[Start of section]
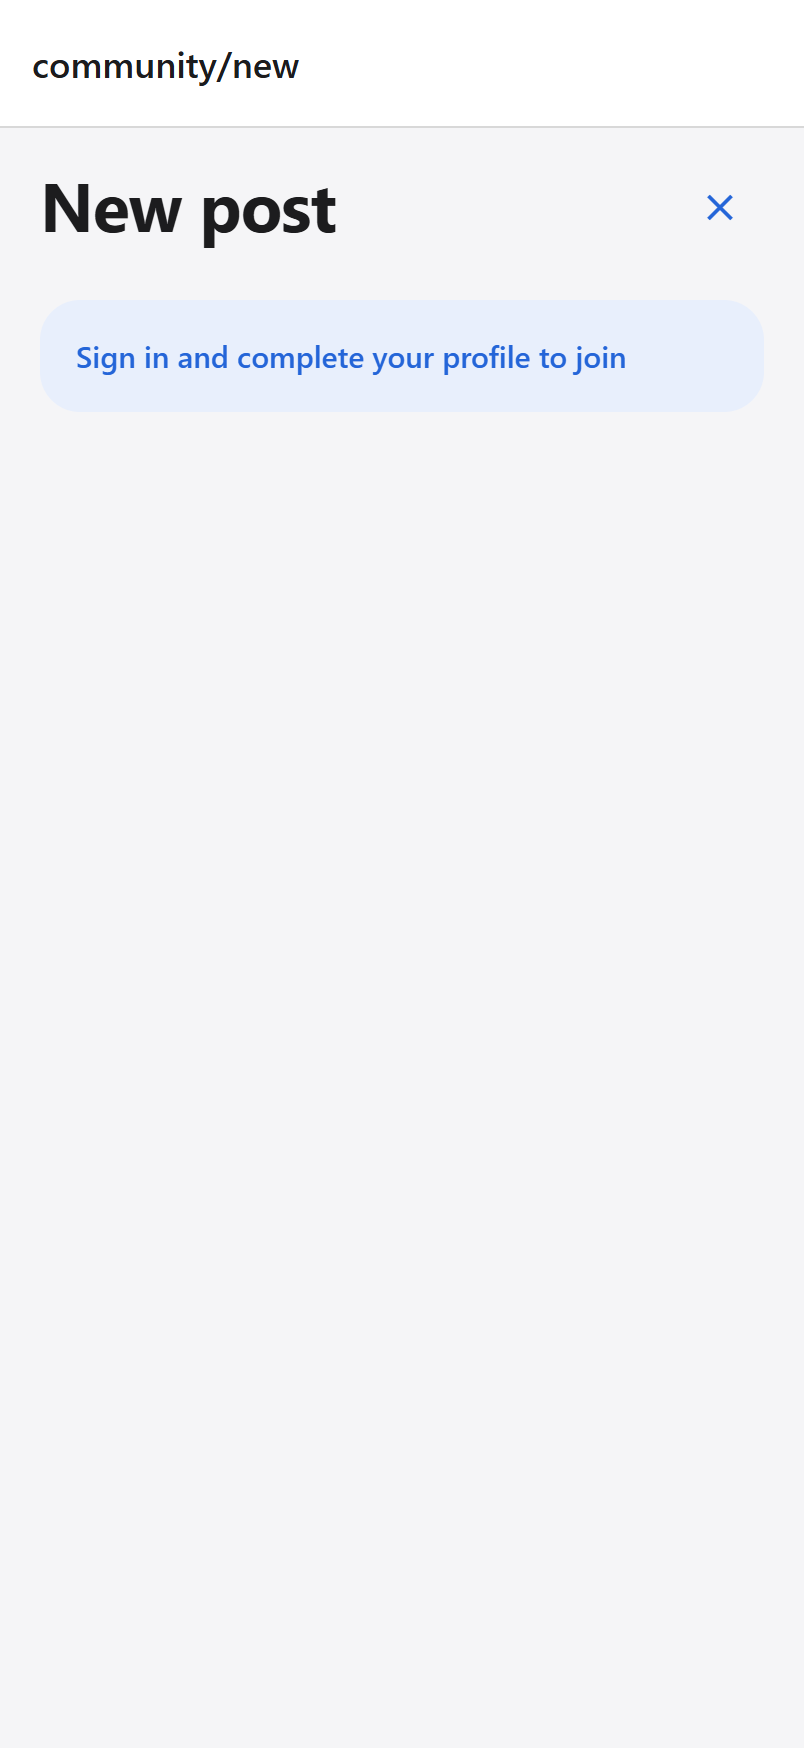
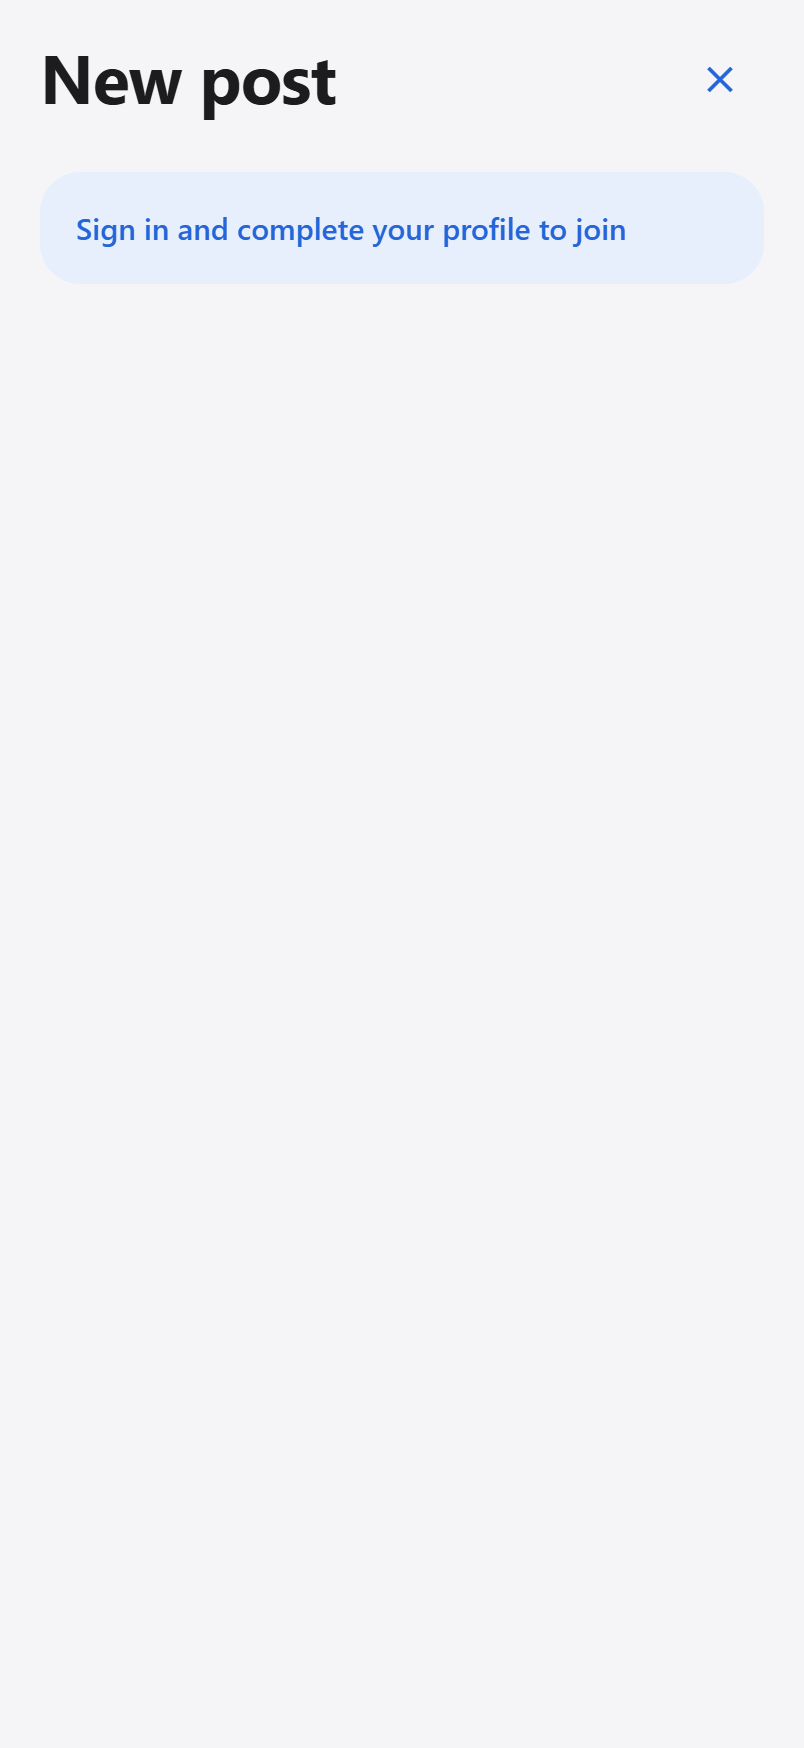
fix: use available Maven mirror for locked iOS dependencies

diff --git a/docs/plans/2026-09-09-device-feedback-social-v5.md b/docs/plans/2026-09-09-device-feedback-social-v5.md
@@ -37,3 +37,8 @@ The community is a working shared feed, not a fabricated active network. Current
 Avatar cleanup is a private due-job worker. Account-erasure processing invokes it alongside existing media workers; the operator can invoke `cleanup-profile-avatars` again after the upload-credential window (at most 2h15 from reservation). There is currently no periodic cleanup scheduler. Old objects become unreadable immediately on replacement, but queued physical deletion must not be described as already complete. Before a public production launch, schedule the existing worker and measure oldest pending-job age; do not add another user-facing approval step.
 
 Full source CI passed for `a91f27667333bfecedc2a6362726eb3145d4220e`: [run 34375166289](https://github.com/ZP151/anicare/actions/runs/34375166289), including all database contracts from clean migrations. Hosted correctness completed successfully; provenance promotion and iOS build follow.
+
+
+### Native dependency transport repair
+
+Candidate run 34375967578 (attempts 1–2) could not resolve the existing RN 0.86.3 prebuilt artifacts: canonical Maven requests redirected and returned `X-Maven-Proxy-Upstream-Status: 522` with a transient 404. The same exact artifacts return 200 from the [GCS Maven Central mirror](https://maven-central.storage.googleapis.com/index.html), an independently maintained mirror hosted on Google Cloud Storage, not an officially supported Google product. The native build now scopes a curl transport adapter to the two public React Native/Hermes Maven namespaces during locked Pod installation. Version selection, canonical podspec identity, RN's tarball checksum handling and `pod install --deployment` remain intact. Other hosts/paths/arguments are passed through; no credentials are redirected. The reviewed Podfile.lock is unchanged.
[End of section]
[Start of section]
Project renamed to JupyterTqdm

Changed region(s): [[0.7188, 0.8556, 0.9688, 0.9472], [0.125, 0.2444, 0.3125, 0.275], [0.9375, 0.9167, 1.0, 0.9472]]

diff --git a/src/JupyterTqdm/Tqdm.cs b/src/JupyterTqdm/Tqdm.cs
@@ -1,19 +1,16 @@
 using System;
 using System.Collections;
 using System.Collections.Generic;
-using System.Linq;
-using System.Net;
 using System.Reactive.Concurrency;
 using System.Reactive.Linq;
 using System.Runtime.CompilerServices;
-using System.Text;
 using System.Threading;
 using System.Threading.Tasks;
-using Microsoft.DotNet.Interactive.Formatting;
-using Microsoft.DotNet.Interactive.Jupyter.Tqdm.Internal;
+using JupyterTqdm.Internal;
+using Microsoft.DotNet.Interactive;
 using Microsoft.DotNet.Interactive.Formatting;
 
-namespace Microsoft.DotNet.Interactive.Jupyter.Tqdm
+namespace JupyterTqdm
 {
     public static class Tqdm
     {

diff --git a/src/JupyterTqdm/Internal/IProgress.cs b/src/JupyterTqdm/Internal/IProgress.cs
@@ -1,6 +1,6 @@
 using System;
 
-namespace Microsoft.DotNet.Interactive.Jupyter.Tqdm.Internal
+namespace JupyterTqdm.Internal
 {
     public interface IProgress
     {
[End of section]
[Start of section]
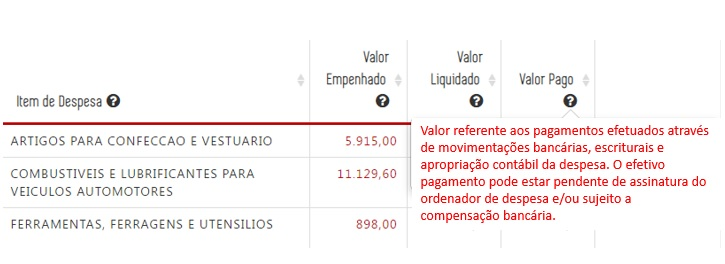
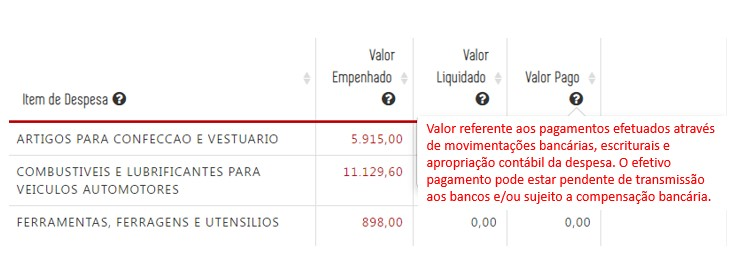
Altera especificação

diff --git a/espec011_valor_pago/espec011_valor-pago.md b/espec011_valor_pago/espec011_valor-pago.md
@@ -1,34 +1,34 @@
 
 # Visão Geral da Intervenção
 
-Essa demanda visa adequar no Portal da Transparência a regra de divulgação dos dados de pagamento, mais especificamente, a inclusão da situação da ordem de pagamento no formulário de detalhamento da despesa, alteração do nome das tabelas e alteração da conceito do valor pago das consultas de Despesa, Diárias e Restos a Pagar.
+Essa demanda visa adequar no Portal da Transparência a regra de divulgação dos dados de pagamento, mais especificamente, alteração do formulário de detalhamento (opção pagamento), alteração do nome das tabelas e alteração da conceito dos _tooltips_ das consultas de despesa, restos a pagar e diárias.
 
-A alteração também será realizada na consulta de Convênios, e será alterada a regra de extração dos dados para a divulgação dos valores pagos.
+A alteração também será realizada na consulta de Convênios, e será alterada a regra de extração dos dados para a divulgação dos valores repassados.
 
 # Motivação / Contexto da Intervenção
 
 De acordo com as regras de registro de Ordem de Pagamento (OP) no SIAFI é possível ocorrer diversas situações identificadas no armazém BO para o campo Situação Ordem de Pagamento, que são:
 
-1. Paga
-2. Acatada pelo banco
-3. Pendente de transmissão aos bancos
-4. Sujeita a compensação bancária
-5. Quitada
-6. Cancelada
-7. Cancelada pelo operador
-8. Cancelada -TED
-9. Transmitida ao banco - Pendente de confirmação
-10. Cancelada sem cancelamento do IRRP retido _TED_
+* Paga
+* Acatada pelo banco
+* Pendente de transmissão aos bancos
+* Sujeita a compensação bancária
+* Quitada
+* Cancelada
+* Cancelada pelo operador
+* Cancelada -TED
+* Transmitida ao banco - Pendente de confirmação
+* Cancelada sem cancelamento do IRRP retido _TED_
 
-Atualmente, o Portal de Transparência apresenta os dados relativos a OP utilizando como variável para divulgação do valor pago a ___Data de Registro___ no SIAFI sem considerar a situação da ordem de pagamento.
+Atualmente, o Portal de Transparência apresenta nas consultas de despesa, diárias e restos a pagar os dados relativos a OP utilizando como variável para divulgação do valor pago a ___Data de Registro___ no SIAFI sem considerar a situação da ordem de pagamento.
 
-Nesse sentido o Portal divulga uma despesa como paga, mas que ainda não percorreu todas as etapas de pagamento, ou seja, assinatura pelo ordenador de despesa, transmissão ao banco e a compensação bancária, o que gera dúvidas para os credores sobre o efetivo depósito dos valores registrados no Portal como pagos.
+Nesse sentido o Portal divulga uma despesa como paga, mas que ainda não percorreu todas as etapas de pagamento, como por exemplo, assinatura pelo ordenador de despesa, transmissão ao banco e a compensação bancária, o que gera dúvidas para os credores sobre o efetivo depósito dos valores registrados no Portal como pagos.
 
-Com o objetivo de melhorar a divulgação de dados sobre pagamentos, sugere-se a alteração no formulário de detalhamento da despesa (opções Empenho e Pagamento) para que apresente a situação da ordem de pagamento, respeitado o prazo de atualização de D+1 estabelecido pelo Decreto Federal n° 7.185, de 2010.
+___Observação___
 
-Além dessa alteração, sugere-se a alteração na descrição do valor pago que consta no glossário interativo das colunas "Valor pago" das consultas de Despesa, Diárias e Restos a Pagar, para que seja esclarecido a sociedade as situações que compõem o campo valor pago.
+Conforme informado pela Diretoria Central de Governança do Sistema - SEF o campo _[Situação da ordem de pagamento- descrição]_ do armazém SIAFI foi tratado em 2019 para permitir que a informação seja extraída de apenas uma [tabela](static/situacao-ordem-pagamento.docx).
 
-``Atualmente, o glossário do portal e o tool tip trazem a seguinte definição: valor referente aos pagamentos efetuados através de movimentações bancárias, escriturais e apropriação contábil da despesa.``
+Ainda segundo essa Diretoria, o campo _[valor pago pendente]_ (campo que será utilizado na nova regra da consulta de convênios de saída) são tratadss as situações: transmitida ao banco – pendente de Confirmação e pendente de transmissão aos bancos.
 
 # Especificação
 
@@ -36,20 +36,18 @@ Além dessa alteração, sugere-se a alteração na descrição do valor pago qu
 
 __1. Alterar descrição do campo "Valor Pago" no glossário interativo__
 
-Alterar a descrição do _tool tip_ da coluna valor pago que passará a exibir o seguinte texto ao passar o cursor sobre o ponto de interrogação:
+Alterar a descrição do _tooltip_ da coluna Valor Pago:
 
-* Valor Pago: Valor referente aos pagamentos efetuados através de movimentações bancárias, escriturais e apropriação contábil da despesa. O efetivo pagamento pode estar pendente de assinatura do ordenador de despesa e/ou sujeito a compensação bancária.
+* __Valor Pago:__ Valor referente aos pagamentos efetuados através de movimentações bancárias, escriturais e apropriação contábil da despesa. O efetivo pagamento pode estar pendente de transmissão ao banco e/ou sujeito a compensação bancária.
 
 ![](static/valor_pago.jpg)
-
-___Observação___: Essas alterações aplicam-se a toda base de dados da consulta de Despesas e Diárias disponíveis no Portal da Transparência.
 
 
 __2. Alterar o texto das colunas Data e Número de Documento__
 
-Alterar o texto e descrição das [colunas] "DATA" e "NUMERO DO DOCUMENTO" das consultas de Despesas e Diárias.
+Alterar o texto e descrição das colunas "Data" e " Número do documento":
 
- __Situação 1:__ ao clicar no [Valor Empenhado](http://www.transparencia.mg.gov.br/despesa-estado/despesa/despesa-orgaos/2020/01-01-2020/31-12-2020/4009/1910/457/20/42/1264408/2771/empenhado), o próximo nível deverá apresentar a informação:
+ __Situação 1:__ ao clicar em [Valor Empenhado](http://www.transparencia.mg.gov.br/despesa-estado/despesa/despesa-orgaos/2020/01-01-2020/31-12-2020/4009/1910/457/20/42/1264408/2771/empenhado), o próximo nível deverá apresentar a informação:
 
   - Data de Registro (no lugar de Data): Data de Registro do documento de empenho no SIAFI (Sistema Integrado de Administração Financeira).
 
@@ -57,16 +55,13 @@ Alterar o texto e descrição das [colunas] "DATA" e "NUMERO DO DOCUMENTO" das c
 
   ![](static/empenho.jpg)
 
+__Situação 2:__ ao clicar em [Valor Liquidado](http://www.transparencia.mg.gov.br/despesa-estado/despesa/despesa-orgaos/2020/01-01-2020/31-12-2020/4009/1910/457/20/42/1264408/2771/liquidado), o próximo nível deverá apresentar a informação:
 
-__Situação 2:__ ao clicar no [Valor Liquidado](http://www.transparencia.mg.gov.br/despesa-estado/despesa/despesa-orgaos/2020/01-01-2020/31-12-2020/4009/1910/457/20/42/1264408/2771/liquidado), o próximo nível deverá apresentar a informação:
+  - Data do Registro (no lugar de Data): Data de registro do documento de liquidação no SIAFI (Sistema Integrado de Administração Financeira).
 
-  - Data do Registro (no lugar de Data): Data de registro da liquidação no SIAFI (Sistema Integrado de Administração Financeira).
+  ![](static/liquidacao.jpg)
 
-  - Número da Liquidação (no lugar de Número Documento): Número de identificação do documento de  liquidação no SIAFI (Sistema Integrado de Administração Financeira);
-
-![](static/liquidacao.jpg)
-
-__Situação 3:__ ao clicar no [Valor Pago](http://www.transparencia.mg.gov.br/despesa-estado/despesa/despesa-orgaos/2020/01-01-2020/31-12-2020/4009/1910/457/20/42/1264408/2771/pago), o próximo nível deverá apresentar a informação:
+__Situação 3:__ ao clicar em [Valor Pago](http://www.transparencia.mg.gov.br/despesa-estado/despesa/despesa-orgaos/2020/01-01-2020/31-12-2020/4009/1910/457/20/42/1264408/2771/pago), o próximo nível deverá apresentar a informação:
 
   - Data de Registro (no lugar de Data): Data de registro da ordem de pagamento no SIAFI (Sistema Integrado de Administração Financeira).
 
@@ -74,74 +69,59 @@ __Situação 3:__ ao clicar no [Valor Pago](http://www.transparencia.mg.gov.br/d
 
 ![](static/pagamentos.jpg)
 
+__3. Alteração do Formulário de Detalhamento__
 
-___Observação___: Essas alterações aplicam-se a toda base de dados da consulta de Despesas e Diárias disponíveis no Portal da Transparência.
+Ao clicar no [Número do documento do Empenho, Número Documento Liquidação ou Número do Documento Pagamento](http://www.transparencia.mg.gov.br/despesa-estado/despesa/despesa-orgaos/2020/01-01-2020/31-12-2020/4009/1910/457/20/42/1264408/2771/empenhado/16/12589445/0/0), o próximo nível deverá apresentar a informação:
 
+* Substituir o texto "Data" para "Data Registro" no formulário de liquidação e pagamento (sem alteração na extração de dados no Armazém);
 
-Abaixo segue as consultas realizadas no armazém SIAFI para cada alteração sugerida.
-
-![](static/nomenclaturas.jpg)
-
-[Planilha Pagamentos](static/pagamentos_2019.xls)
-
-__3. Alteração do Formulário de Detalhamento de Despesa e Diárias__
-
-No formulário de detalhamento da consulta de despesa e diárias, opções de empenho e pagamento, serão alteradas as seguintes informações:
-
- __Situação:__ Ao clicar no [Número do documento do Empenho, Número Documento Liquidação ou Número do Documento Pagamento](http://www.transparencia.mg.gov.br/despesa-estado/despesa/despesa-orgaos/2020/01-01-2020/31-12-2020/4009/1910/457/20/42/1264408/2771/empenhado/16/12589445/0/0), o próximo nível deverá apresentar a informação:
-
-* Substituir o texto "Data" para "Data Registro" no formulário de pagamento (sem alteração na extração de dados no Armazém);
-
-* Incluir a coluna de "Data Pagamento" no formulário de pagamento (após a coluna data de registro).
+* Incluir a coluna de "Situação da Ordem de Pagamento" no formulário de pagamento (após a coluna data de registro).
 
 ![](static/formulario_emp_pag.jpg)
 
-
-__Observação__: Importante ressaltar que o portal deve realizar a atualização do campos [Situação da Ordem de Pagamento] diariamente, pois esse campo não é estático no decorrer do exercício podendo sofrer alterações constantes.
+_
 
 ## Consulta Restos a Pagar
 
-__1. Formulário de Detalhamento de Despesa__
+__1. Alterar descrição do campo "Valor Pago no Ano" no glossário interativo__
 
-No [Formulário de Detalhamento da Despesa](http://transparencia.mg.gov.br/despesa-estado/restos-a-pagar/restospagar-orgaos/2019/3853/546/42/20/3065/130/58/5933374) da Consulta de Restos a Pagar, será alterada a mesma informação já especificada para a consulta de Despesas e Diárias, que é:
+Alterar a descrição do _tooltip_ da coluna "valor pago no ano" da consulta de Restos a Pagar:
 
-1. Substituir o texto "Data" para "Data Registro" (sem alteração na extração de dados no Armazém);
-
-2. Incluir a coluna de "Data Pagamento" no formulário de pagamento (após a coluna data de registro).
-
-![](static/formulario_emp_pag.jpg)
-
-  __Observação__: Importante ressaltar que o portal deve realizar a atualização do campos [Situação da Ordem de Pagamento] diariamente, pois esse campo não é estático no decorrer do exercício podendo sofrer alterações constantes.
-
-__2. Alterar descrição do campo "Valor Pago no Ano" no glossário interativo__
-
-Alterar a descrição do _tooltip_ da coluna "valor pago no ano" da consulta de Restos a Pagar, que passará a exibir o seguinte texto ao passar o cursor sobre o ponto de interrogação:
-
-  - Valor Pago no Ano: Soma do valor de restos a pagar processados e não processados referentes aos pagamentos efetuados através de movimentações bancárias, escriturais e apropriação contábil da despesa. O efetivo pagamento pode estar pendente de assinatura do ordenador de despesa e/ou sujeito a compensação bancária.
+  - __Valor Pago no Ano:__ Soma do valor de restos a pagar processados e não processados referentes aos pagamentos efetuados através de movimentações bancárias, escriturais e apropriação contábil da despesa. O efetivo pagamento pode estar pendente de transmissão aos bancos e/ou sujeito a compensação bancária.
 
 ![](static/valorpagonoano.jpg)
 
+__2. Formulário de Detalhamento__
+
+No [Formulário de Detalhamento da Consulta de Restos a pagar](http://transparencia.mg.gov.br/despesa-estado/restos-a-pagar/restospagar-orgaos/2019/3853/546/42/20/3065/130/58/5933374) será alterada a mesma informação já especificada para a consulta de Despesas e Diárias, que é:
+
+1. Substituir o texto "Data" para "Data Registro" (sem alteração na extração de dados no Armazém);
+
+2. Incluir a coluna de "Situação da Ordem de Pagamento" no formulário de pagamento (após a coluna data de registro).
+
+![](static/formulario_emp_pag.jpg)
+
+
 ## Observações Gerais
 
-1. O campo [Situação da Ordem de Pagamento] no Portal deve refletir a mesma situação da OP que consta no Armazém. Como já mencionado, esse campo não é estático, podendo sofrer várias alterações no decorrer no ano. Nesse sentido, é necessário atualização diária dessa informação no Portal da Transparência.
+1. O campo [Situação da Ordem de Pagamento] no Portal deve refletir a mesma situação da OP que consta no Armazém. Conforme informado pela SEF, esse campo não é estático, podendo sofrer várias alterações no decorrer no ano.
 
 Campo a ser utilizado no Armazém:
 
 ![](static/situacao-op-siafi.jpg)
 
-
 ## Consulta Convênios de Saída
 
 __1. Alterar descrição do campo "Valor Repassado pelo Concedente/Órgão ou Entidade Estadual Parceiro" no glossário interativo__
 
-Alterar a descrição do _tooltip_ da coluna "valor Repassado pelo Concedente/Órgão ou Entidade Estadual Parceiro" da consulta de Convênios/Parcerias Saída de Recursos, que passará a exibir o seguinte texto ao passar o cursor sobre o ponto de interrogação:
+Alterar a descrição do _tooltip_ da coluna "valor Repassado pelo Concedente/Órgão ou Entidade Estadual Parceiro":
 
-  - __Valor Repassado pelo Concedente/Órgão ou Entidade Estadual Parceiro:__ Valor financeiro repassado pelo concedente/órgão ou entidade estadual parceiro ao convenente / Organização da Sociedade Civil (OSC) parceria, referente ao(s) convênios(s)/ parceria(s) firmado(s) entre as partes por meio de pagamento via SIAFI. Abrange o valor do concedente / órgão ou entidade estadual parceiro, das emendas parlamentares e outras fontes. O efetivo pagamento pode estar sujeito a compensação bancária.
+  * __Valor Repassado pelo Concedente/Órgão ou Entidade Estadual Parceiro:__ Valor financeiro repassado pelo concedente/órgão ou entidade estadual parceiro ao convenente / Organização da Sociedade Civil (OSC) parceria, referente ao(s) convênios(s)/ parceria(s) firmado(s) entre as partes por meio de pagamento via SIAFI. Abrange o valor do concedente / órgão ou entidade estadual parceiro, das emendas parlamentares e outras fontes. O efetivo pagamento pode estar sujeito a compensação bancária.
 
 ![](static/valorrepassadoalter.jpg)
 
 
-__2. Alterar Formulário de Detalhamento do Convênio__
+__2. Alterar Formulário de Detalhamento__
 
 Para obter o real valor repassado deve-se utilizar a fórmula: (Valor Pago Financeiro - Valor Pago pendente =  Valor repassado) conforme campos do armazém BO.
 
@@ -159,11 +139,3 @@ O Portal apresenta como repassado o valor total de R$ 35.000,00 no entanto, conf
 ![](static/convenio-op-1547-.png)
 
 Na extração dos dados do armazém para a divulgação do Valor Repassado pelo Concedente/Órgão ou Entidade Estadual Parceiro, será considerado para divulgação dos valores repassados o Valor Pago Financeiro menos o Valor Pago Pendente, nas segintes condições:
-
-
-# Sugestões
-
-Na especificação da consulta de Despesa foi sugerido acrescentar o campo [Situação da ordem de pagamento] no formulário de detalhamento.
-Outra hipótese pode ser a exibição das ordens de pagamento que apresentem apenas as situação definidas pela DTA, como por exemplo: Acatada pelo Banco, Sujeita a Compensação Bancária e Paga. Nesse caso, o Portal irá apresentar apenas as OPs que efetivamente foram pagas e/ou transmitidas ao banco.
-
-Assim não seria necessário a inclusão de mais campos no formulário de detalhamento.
[End of section]
## The problem
The lines above from the one containing "do _tooltip_ da coluna Valor" through the one containing "- __Situação 1:__" are to be set down exactly, and no others.

## Solution to the exercise
+Alterar a descrição do _tooltip_ da coluna Valor Pago:
 
-* Valor Pago: Valor referente aos pagamentos efetuados através de movimentações bancárias, escriturais e apropriação contábil da despesa. O efetivo pagamento pode estar pendente de assinatura do ordenador de despesa e/ou sujeito a compensação bancária.
+* __Valor Pago:__ Valor referente aos pagamentos efetuados através de movimentações bancárias, escriturais e apropriação contábil da despesa. O efetivo pagamento pode estar pendente de transmissão ao banco e/ou sujeito a compensação bancária.
 
 ![](static/valor_pago.jpg)
-
-___Observação___: Essas alterações aplicam-se a toda base de dados da consulta de Despesas e Diárias disponíveis no Portal da Transparência.
 
 
 __2. Alterar o texto das colunas Data e Número de Documento__
 
-Alterar o texto e descrição das [colunas] "DATA" e "NUMERO DO DOCUMENTO" das consultas de Despesas e Diárias.
+Alterar o texto e descrição das colunas "Data" e " Número do documento":
 
- __Situação 1:__ ao clicar no [Valor Empenhado](http://www.transparencia.mg.gov.br/despesa-estado/despesa/despesa-orgaos/2020/01-01-2020/31-12-2020/4009/1910/457/20/42/1264408/2771/empenhado), o próximo nível deverá apresentar a informação:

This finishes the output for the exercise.